This exercise calls for every line of the data below with the string "copy" in it.

··· Material shown ···

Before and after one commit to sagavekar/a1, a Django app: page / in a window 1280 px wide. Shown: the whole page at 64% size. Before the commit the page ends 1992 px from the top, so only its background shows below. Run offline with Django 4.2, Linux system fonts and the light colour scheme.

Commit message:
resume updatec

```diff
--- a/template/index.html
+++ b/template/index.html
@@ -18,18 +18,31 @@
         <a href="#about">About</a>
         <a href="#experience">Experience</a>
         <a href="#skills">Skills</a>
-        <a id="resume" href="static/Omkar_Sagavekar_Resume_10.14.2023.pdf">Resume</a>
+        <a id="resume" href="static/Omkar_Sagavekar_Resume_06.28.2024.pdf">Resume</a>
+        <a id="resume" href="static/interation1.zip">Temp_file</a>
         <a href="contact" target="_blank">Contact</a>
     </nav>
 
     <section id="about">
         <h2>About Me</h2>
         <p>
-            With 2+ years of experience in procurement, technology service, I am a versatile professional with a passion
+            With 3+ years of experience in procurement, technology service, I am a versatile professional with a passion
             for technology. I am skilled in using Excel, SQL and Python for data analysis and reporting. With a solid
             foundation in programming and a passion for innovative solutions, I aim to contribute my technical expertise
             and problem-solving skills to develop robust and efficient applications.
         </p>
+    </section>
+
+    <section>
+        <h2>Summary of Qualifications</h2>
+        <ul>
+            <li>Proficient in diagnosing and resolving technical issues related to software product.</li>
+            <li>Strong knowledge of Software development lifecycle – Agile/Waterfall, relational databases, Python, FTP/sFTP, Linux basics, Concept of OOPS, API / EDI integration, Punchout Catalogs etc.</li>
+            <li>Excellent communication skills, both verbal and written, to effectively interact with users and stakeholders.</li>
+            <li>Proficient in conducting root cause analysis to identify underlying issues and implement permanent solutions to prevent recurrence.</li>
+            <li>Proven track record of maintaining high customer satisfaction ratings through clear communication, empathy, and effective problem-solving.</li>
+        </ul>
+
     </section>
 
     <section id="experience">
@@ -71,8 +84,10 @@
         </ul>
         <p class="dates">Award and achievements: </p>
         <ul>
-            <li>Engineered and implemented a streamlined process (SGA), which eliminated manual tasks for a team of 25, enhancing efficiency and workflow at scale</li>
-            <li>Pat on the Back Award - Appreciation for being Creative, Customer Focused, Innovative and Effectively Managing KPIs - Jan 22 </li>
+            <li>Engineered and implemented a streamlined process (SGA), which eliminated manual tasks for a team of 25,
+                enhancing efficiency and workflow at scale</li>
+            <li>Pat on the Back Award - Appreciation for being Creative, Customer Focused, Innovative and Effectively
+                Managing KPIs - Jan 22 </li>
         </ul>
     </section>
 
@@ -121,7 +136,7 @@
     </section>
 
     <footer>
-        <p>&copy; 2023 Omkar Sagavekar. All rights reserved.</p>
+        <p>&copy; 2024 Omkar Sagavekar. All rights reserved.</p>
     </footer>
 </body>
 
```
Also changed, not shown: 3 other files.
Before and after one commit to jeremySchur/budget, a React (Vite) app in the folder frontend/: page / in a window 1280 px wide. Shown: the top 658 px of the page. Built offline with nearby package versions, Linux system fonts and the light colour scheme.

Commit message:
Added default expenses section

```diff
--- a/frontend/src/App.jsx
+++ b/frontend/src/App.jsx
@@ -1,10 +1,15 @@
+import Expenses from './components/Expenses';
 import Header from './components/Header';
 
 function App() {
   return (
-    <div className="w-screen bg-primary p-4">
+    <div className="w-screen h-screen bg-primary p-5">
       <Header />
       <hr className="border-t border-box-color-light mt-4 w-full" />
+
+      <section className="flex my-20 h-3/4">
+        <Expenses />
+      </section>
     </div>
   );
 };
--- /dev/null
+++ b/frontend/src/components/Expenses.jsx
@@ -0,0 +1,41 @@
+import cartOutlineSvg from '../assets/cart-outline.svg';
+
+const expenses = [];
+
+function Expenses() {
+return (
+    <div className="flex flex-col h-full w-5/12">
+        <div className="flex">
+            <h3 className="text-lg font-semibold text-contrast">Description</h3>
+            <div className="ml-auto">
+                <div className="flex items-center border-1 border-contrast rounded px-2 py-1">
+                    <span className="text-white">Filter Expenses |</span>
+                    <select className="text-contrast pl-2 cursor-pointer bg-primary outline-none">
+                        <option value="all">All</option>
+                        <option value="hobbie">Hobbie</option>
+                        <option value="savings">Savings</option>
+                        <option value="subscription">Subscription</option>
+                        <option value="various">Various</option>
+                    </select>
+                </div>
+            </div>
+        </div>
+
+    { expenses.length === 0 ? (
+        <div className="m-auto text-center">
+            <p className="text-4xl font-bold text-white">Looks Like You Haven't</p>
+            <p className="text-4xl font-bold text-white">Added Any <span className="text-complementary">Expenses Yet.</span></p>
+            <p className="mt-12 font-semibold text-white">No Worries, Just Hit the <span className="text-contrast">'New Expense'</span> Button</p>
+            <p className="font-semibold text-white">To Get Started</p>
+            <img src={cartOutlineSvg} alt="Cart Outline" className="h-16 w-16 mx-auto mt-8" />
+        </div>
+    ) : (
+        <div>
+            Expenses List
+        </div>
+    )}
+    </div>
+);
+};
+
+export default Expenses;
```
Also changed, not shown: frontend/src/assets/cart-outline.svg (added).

···

* **Problem solution**
-        <p>&copy; 2023 Omkar Sagavekar. All rights reserved.</p>
+        <p>&copy; 2024 Omkar Sagavekar. All rights reserved.</p>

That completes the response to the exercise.